Please write out all of the entries exactly as they appear.

╭─ DATASET RECORDS

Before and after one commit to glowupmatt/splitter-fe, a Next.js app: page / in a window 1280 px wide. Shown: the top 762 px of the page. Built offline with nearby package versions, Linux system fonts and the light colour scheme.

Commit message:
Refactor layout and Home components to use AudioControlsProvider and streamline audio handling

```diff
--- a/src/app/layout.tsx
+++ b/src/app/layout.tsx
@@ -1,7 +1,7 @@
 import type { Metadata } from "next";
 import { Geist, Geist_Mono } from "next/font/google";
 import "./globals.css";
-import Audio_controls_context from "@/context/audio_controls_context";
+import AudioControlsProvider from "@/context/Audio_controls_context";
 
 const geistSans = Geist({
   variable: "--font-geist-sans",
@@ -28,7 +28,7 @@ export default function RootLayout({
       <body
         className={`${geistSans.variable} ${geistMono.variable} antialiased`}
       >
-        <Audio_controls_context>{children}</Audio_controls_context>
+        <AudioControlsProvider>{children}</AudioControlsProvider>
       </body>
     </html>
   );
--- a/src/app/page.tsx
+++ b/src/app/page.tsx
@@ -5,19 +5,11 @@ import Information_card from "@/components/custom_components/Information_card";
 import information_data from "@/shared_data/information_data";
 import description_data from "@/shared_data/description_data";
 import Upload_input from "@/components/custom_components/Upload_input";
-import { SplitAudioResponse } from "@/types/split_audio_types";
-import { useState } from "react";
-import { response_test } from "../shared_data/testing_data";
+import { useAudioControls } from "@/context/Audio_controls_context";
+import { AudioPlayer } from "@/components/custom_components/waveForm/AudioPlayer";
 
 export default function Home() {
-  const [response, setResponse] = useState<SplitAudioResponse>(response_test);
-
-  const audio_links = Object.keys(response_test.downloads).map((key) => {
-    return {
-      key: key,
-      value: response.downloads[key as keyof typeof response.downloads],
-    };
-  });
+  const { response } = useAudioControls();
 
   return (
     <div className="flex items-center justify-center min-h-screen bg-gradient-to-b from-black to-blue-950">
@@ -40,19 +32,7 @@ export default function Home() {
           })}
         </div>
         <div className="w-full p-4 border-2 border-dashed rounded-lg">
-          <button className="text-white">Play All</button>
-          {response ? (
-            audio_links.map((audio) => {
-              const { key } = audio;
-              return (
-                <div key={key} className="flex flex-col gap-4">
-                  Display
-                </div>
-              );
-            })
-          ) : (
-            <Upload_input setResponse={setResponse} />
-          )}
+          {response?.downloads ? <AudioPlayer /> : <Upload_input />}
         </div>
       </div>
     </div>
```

╰─

• ANSWER BOX:
Before and after one commit to glowupmatt/splitter-fe, a Next.js app: page / in a window 1280 px wide. Shown: the top 762 px of the page. Built offline with nearby package versions, Linux system fonts and the light colour scheme.

Commit message:
Refactor layout and Home components to use AudioControlsProvider and streamline audio handling

```diff
--- a/src/app/layout.tsx
+++ b/src/app/layout.tsx
@@ -1,7 +1,7 @@
 import type { Metadata } from "next";
 import { Geist, Geist_Mono } from "next/font/google";
 import "./globals.css";
-import Audio_controls_context from "@/context/audio_controls_context";
+import AudioControlsProvider from "@/context/Audio_controls_context";
 
 const geistSans = Geist({
   variable: "--font-geist-sans",
@@ -28,7 +28,7 @@ export default function RootLayout({
       <body
         className={`${geistSans.variable} ${geistMono.variable} antialiased`}
       >
-        <Audio_controls_context>{children}</Audio_controls_context>
+        <AudioControlsProvider>{children}</AudioControlsProvider>
       </body>
     </html>
   );
--- a/src/app/page.tsx
+++ b/src/app/page.tsx
@@ -5,19 +5,11 @@ import Information_card from "@/components/custom_components/Information_card";
 import information_data from "@/shared_data/information_data";
 import description_data from "@/shared_data/description_data";
 import Upload_input from "@/components/custom_components/Upload_input";
-import { SplitAudioResponse } from "@/types/split_audio_types";
-import { useState } from "react";
-import { response_test } from "../shared_data/testing_data";
+import { useAudioControls } from "@/context/Audio_controls_context";
+import { AudioPlayer } from "@/components/custom_components/waveForm/AudioPlayer";
 
 export default function Home() {
-  const [response, setResponse] = useState<SplitAudioResponse>(response_test);
-
-  const audio_links = Object.keys(response_test.downloads).map((key) => {
-    return {
-      key: key,
-      value: response.downloads[key as keyof typeof response.downloads],
-    };
-  });
+  const { response } = useAudioControls();
 
   return (
     <div className="flex items-center justify-center min-h-screen bg-gradient-to-b from-black to-blue-950">
@@ -40,19 +32,7 @@ export default function Home() {
           })}
         </div>
         <div className="w-full p-4 border-2 border-dashed rounded-lg">
-          <button className="text-white">Play All</button>
-          {response ? (
-            audio_links.map((audio) => {
-              const { key } = audio;
-              return (
-                <div key={key} className="flex flex-col gap-4">
-                  Display
-                </div>
-              );
-            })
-          ) : (
-            <Upload_input setResponse={setResponse} />
-          )}
+          {response?.downloads ? <AudioPlayer /> : <Upload_input />}
         </div>
       </div>
     </div>
```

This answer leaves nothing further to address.